PROBLEM DETAILS
In the records, find every line with the word "navbar" and copy it out.

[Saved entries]
BEGIN

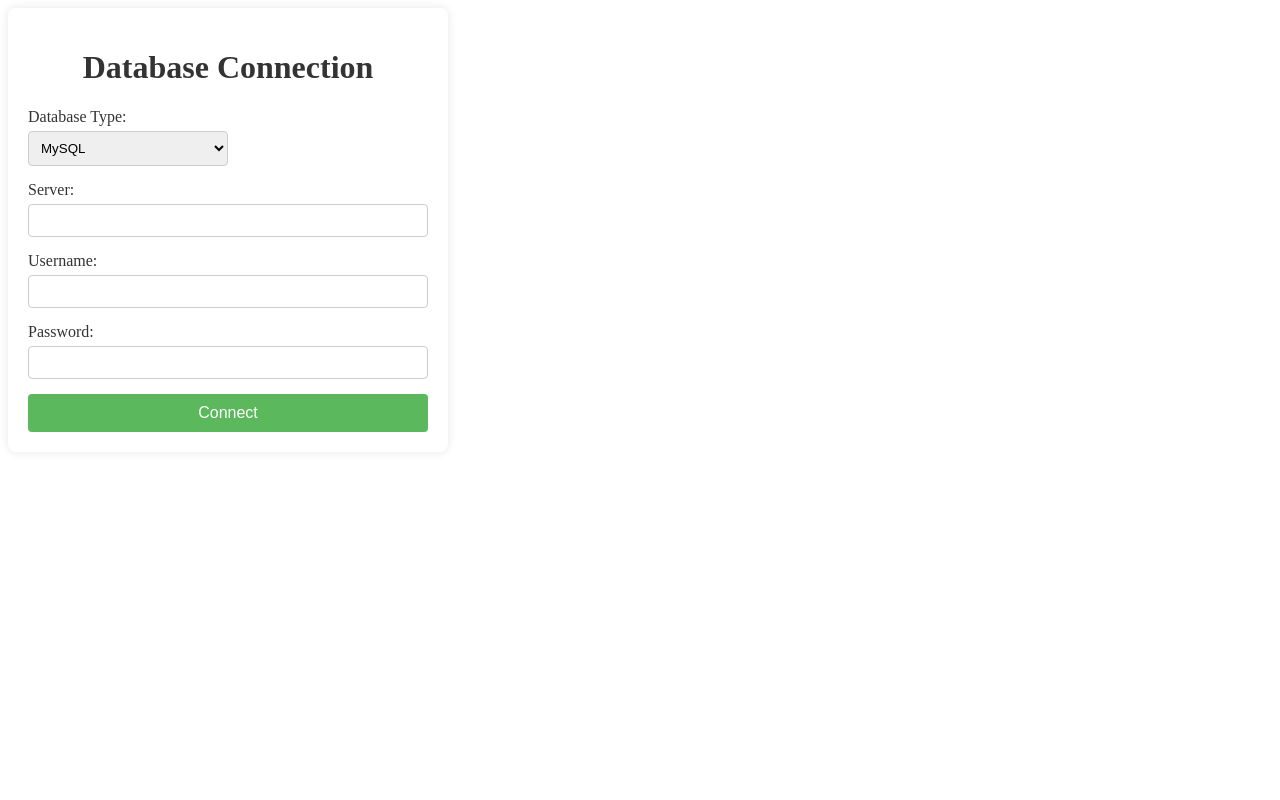
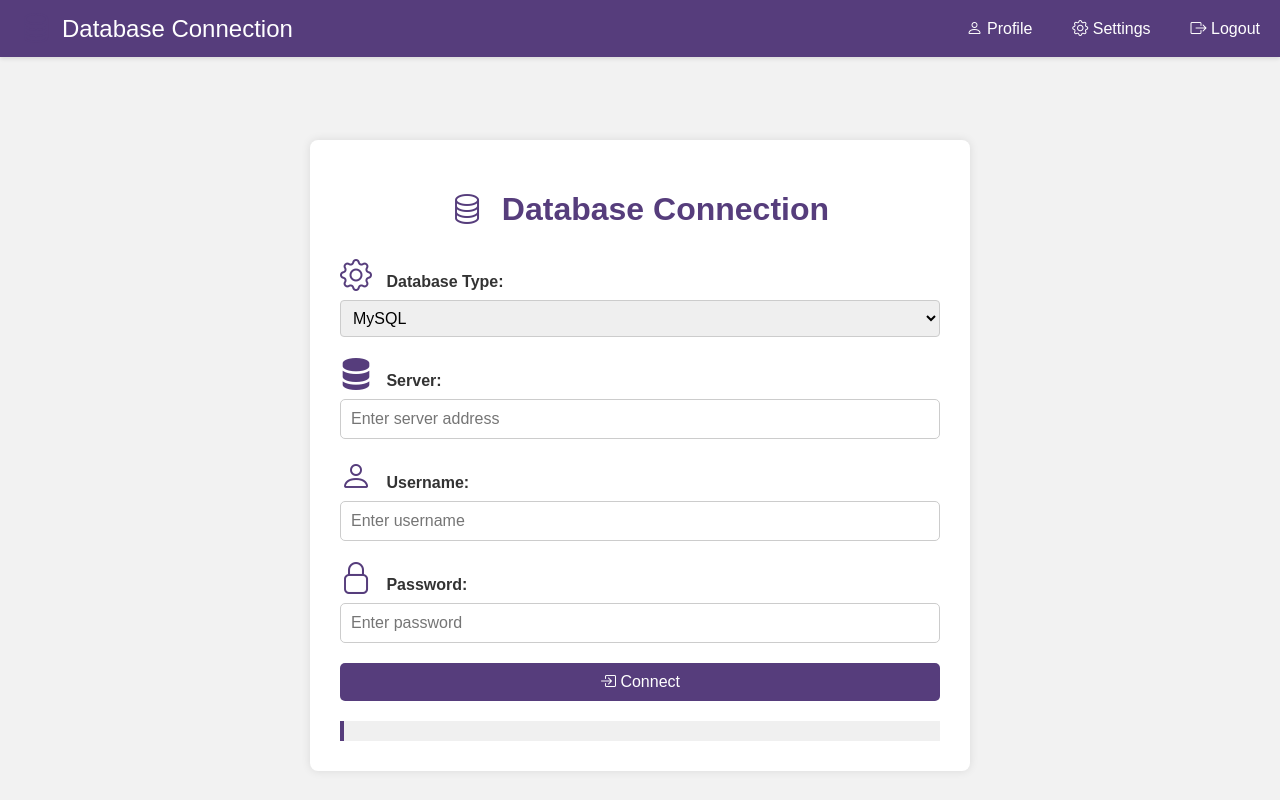
Before and after one commit to Chandrusam0538/migration_code, a Django app: template migrationapp/templates/migrationapp/dashboard.html in a window 1280 px wide. Run offline with Django 5.2, Linux system fonts and the light colour scheme; the template is opened without the code that fills it, so the values that code supplies are empty.

Commit message:
Update dashboard.html

```diff
--- a/migrationapp/templates/migrationapp/dashboard.html
+++ b/migrationapp/templates/migrationapp/dashboard.html
@@ -2,19 +2,133 @@
 <html lang="en">
 <head>
     <meta charset="UTF-8">
+    <meta name="viewport" content="width=device-width, initial-scale=1.0">
     <title>Database Connection</title>
     {% load static %}
     <link rel="stylesheet" href="{% static 'migrationapp/css/dash.css' %}">
+    <link href="https://cdn.jsdelivr.net/npm/bootstrap-icons/font/bootstrap-icons.css" rel="stylesheet">
+    <style>
+        body {
+            font-family: Arial, sans-serif;
+            background-color: #f2f2f2;
+            margin: 0;
+        }
+        .navbar {
+            background-color: #563d7c; /* Dark purple */
+            box-shadow: 0 2px 4px rgba(0, 0, 0, 0.1);
+            position: fixed;
+            width: 100%;
+            top: 0;
+            z-index: 1000;
+            display: flex;
+            justify-content: space-between;
+            align-items: center;
+        }
+        .navbar-brand {
+            color: #ffffff;
+            font-size: 1.5rem;
+            padding: 10px 20px;
+            text-decoration: none;
+            display: flex;
+            align-items: center;
+        }
+        .navbar-brand i {
+            font-size: 2rem;
+            margin-right: 10px;
+        }
+        .navbar-nav {
+            display: flex;
+            align-items: center;
+        }
+        .nav-link {
+            color: #ffffff;
+            padding: 10px 20px;
+            text-decoration: none;
+            transition: background-color 0.3s;
+        }
+        .nav-link:hover {
+            background-color: #452a5d; /* Darker purple on hover */
+        }
+        .container-main {
+            padding: 20px;
+            padding-top: 80px; /* Adjust for navbar height */
+            margin-top: 60px; /* Compensate for fixed navbar */
+        }
+        .container-form {
+            max-width: 600px;
+            margin: 0 auto;
+            background-color: #ffffff;
+            padding: 30px;
+            border-radius: 8px;
+            box-shadow: 0 0 10px rgba(0,0,0,0.1);
+        }
+        h1 {
+            text-align: center;
+            color: #563d7c; /* Dark purple */
+            margin-bottom: 30px;
+        }
+        .form-group {
+            margin-bottom: 20px;
+        }
+        label {
+            font-weight: bold;
+            color: #333333; /* Dark gray */
+        }
+        input[type="text"], input[type="password"], select {
+            width: 100%;
+            padding: 10px;
+            font-size: 1rem;
+            border: 1px solid #cccccc;
+            border-radius: 5px;
+            box-sizing: border-box;
+        }
+        button[type="submit"] {
+            background-color: #563d7c; /* Dark purple */
+            color: #ffffff;
+            padding: 10px 20px;
+            border: none;
+            border-radius: 5px;
+            cursor: pointer;
+            font-size: 1rem;
+            transition: background-color 0.3s;
+        }
+        button[type="submit"]:hover {
+            background-color: #452a5d; /* Darker purple on hover */
+        }
+        .message {
+            margin-top: 20px;
+            padding: 10px;
+            background-color: #f0f0f0; /* Light gray */
+            border-left: 4px solid #563d7c; /* Dark purple border left */
+            color: #333333;
+        }
+        .icon {
+            font-size: 2rem;
+            margin-right: 10px;
+            color: #563d7c; /* Dark purple icon color */
+        }
+    </style>
 </head>
 <body>
-    <div class="container">
-        <h1>Database Connection</h1>
+
+<nav class="navbar">
+    <a href="#" class="navbar-brand"><i class="bi bi-database icon"></i> Database Connection</a>
+    <div class="navbar-nav">
+        <a href="#" class="nav-link"><i class="bi bi-person"></i> Profile</a>
+        <a href="#" class="nav-link"><i class="bi bi-gear"></i> Settings</a>
+        <a href="http://127.0.0.1:8000/login/" class="nav-link"><i class="bi bi-box-arrow-right"></i> Logout</a>
+    </div>
+</nav>
+
+<div class="container-main">
+    <div class="container-form">
+        <h1><i class="bi bi-database icon"></i> Database Connection</h1>
 
         <!-- Form for Database Connection -->
-        <form action="" method="post" class="form-container">
+        <form action="" method="post" class="form-container" id="databaseForm">
             {% csrf_token %}
-            <div class="form-group drop">
-                <label for="db_type">Database Type:</label>
+            <div class="form-group">
+                <label for="db_type"><i class="bi bi-gear icon"></i> Database Type:</label>
                 <select id="db_type" name="db_type" required>
                     <option value="mysql">MySQL</option>
                     <option value="postgresql">PostgreSQL</option>
@@ -22,23 +136,36 @@
                 </select>
             </div>
             <div class="form-group">
-                <label for="db_server">Server:</label>
-                <input type="text" id="db_server" name="host" required> <!-- Changed name to host -->
+                <label for="db_server"><i class="bi bi-server icon"></i> Server:</label>
+                <input type="text" id="db_server" name="host" placeholder="Enter server address" required>
             </div>
             <div class="form-group">
-                <label for="db_username">Username:</label>
-                <input type="text" id="db_username" name="user" required> <!-- Changed name to user -->
+                <label for="db_username"><i class="bi bi-person icon"></i> Username:</label>
+                <input type="text" id="db_username" name="user" placeholder="Enter username" required>
             </div>
             <div class="form-group">
-                <label for="db_password">Password:</label>
-                <input type="password" id="db_password" name="password" required> <!-- Changed name to password -->
+                <label for="db_password"><i class="bi bi-lock icon"></i> Password:</label>
+                <input type="password" id="db_password" name="password" placeholder="Enter password" required>
             </div>
-            <button type="submit">Connect</button>
+            <button type="submit"><i class="bi bi-box-arrow-in-right"></i> Connect</button>
         </form>
 
-        {% if scan_message %}
-            <p class="message">{{ scan_message }}</p>
-        {% endif %}
+        <div id="errorMessage" class="message"></div>
     </div>
+</div>
+
+<script>
+    document.getElementById('databaseForm').addEventListener('submit', function(event) {
+        var dbServer = document.getElementById('db_server').value.trim();
+        var dbUsername = document.getElementById('db_username').value.trim();
+        var dbPassword = document.getElementById('db_password').value.trim();
+
+        if (dbServer === '' || dbUsername === '' || dbPassword === '') {
+            event.preventDefault(); // Prevent form submission
+            document.getElementById('errorMessage').innerHTML = '<i class="bi bi-exclamation-circle icon"></i> Please fill out all fields.';
+        }
+    });
+</script>
+
 </body>
 </html>
```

END

ANSWER SECTION
+        .navbar {
+        .navbar-brand {
+        .navbar-brand i {
+        .navbar-nav {
+            padding-top: 80px; /* Adjust for navbar height */
+            margin-top: 60px; /* Compensate for fixed navbar */
+<nav class="navbar">
+    <a href="#" class="navbar-brand"><i class="bi bi-database icon"></i> Database Connection</a>
+    <div class="navbar-nav">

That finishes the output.